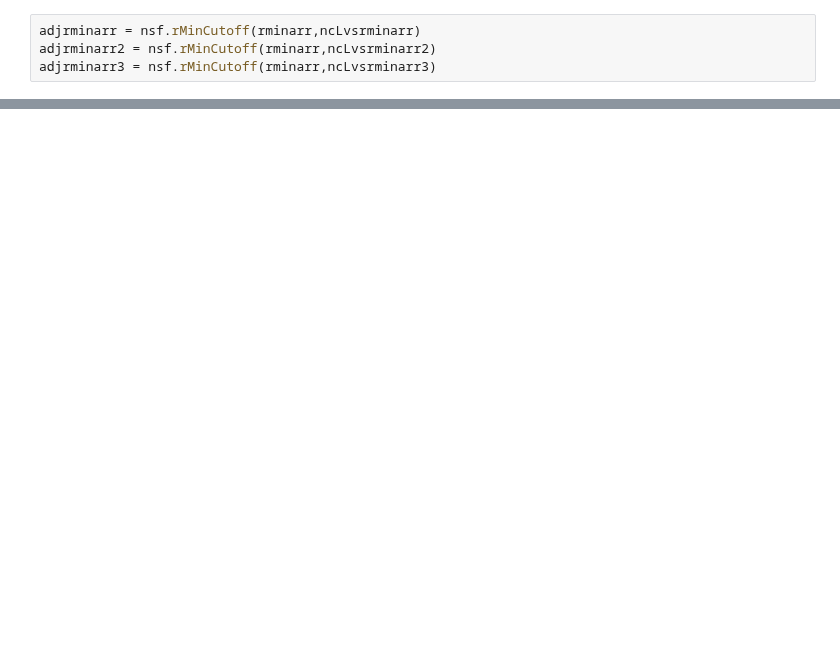
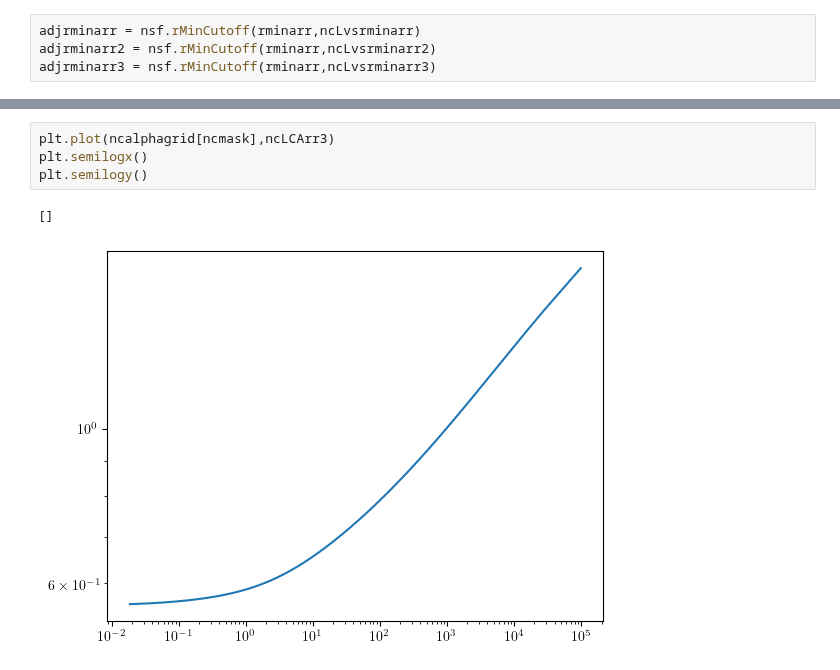
Before and after one commit to Bkorotko03/HoloProj, a Jupyter notebook: combShock260331.ipynb, the cells around one changed output, grey strips where cells are left out. Cells and saved outputs as stored; diff of their text form; blank space fills up the shorter version.

```diff
--- a/combShock260331.ipynb
+++ b/combShock260331.ipynb
@@ -116,0 +124,7 @@ plt.xlim((0.5,2))
+# %%
+plt.plot(ncalphagrid[ncmask],ncLCArr3)
+plt.semilogx()
+plt.semilogy()
+# %% [output]
+[]
+[figure, added]
```
Also changed, not shown: parts of 13 cells of this notebook.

» **Assignment**
Would you please set down the listing above exactly, minus its images?

» **Answer for the task**
Before and after one commit to Bkorotko03/HoloProj, a Jupyter notebook: combShock260331.ipynb, the cells around one changed output, grey strips where cells are left out. Cells and saved outputs as stored; diff of their text form; blank space fills up the shorter version.

```diff
--- a/combShock260331.ipynb
+++ b/combShock260331.ipynb
@@ -116,0 +124,7 @@ plt.xlim((0.5,2))
+# %%
+plt.plot(ncalphagrid[ncmask],ncLCArr3)
+plt.semilogx()
+plt.semilogy()
+# %% [output]
+[]
+[figure, added]
```
Also changed, not shown: parts of 13 cells of this notebook.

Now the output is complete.